** Directions **
Go through the data below and return each line where the string "minipage" occurs.

** Input data **

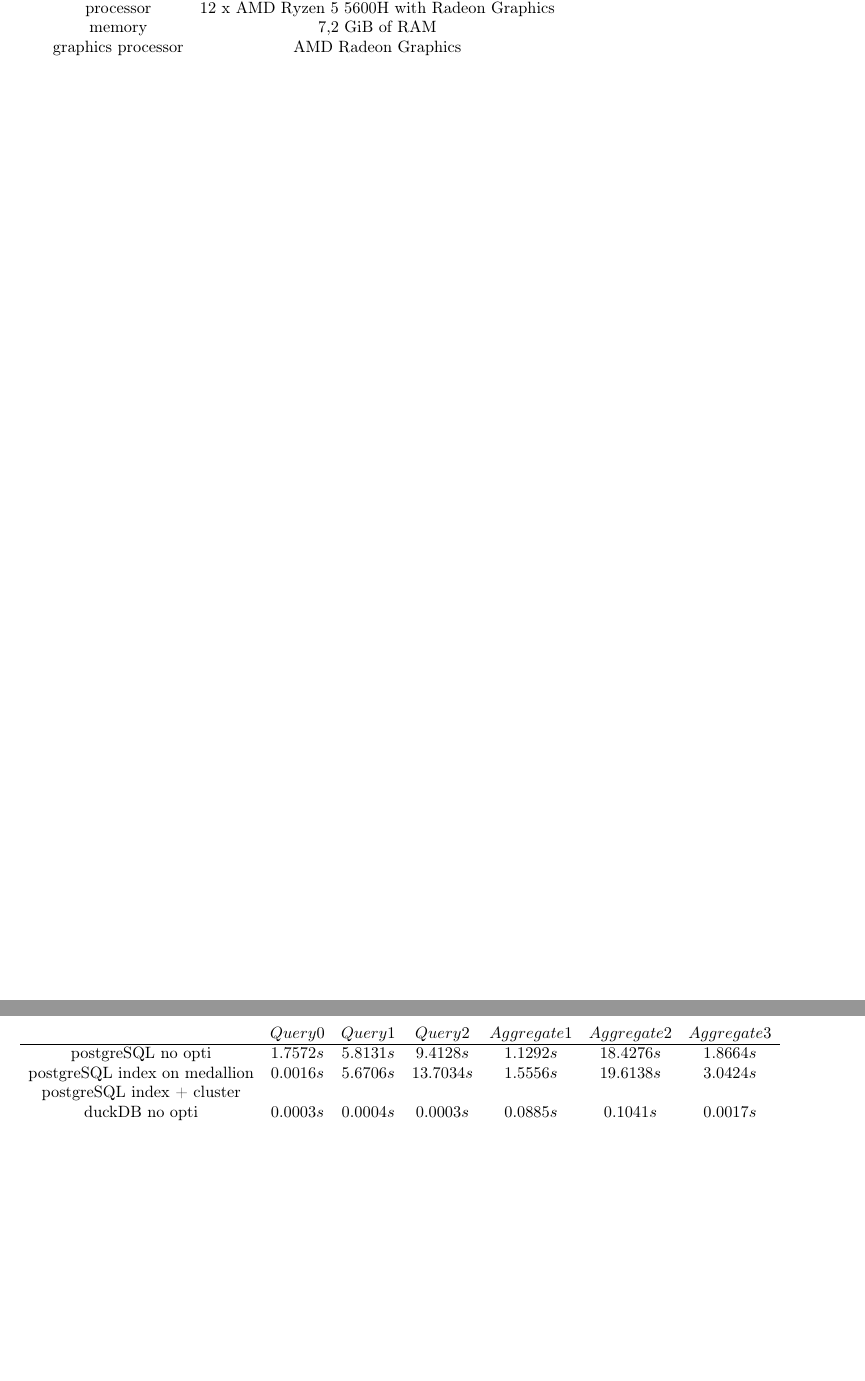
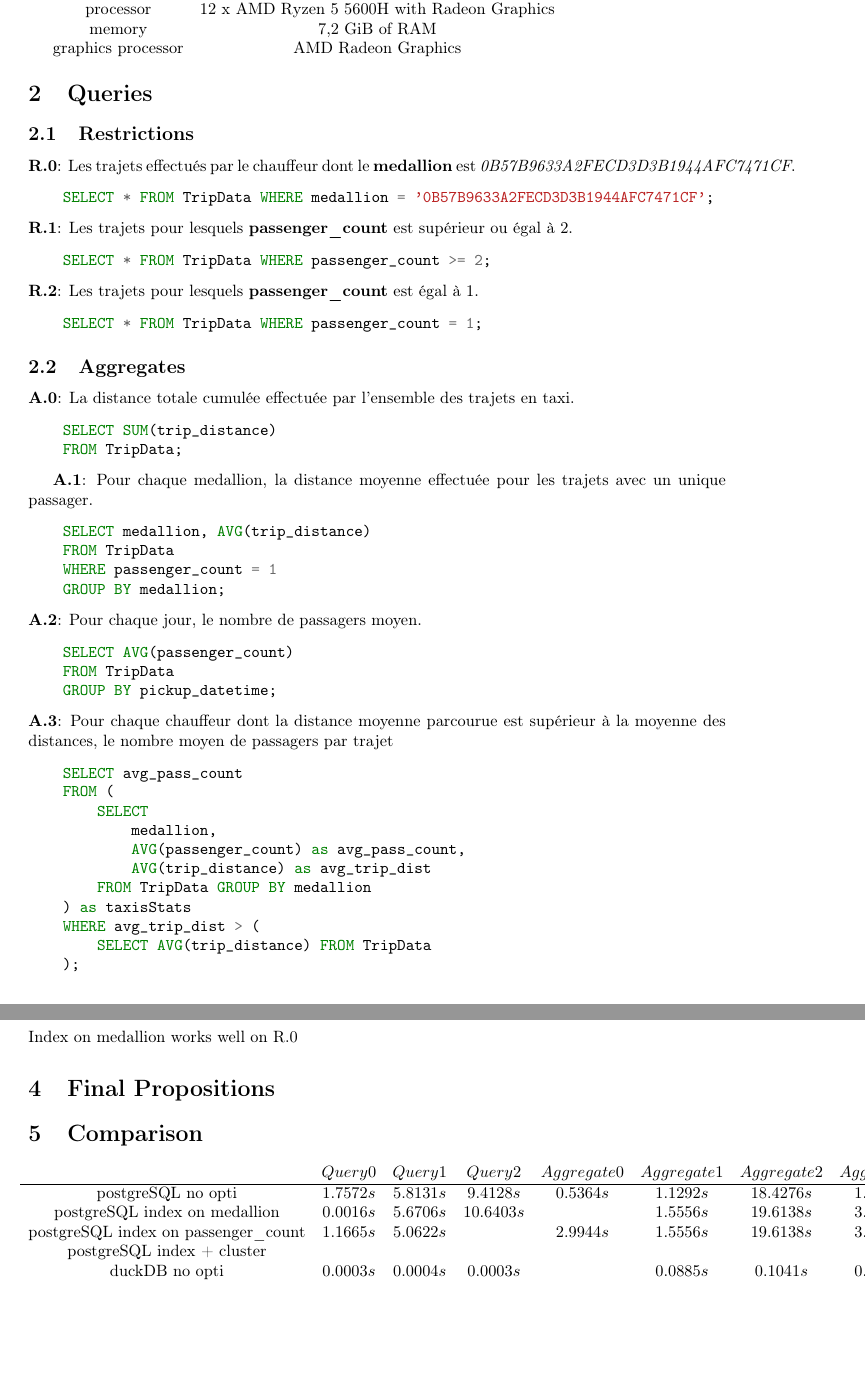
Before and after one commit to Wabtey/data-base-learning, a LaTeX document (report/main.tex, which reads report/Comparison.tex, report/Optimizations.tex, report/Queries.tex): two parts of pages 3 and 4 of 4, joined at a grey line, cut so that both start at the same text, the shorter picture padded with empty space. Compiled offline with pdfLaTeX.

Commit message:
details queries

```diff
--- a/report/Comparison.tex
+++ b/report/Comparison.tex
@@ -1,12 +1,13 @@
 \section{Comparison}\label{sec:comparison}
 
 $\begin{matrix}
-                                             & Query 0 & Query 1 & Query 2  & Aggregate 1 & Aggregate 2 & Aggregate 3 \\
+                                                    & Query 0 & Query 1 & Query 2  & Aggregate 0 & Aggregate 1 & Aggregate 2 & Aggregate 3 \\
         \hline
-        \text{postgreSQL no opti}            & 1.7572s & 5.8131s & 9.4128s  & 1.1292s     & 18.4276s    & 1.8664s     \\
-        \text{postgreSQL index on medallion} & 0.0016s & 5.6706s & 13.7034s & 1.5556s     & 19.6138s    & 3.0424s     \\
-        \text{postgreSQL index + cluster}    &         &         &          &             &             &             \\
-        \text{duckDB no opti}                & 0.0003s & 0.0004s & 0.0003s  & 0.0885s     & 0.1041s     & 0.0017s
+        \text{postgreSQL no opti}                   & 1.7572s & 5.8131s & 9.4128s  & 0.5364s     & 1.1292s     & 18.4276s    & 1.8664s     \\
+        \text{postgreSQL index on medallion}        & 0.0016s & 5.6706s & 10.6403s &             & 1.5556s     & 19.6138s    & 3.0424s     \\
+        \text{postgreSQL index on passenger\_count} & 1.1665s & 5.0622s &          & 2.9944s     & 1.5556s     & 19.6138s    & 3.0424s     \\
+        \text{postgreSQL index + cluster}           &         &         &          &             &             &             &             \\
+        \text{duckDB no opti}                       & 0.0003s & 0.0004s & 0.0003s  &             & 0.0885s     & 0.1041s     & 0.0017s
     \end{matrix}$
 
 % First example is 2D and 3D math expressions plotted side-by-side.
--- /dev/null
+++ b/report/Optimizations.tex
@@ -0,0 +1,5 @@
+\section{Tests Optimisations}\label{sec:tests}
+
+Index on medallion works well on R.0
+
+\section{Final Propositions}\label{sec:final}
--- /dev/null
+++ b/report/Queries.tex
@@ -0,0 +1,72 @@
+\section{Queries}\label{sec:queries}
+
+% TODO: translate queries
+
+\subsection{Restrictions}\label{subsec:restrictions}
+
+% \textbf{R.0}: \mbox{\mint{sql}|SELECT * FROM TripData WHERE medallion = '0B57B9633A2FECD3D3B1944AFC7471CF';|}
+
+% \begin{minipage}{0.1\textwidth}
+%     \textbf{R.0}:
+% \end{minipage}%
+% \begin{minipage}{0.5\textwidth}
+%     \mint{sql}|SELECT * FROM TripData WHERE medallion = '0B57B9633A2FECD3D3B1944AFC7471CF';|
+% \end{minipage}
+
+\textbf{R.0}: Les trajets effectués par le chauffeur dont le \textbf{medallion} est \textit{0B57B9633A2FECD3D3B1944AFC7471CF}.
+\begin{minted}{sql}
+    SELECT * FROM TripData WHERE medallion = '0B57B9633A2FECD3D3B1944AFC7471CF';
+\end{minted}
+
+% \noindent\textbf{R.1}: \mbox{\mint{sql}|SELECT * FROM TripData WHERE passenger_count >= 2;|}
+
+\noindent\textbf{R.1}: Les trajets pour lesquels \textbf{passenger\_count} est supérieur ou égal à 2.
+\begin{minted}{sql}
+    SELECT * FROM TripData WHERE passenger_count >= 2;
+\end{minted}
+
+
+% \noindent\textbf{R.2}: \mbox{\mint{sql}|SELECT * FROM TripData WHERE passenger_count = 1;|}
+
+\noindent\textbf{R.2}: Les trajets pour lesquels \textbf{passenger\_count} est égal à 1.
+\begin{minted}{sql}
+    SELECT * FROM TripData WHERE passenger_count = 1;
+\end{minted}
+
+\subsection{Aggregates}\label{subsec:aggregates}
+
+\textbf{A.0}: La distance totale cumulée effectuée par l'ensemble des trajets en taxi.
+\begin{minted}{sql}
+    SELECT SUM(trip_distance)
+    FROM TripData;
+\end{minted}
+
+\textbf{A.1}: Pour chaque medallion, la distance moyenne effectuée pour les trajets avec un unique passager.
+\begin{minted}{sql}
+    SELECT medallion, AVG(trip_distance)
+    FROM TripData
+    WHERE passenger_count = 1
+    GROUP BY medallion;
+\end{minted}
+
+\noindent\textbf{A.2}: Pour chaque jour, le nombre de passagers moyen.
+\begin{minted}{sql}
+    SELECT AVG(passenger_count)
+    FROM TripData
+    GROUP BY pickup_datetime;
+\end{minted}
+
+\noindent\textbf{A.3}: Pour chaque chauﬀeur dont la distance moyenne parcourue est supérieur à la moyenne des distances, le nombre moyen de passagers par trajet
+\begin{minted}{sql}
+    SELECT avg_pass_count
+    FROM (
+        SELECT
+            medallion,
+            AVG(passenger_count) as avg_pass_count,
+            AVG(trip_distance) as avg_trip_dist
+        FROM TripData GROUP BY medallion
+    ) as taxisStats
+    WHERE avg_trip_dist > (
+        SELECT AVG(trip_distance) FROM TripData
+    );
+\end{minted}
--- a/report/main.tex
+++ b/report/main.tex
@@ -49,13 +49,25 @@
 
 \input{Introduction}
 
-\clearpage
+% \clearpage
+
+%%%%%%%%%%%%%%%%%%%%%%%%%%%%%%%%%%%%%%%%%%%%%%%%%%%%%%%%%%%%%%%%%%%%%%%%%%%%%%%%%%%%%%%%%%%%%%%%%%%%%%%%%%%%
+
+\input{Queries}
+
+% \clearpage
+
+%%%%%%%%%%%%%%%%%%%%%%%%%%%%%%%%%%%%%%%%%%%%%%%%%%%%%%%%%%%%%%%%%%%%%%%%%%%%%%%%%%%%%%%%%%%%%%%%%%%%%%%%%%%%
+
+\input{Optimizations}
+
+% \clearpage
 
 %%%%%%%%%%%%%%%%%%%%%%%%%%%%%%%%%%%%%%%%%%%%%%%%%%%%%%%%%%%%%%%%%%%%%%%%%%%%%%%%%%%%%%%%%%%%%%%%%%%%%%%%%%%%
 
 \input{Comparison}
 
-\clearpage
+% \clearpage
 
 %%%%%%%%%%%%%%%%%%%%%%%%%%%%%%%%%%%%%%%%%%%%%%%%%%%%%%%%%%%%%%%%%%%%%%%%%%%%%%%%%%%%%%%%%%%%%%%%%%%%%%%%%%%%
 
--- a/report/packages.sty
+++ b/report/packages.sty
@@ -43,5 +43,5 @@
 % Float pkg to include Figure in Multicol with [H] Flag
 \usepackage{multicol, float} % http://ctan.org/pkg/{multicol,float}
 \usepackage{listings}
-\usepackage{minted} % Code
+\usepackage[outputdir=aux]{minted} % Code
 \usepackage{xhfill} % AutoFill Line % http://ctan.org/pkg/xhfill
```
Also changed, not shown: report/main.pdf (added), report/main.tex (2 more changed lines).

** Answer box **
+% \begin{minipage}{0.1\textwidth}
+% \end{minipage}%
+% \begin{minipage}{0.5\textwidth}
+% \end{minipage}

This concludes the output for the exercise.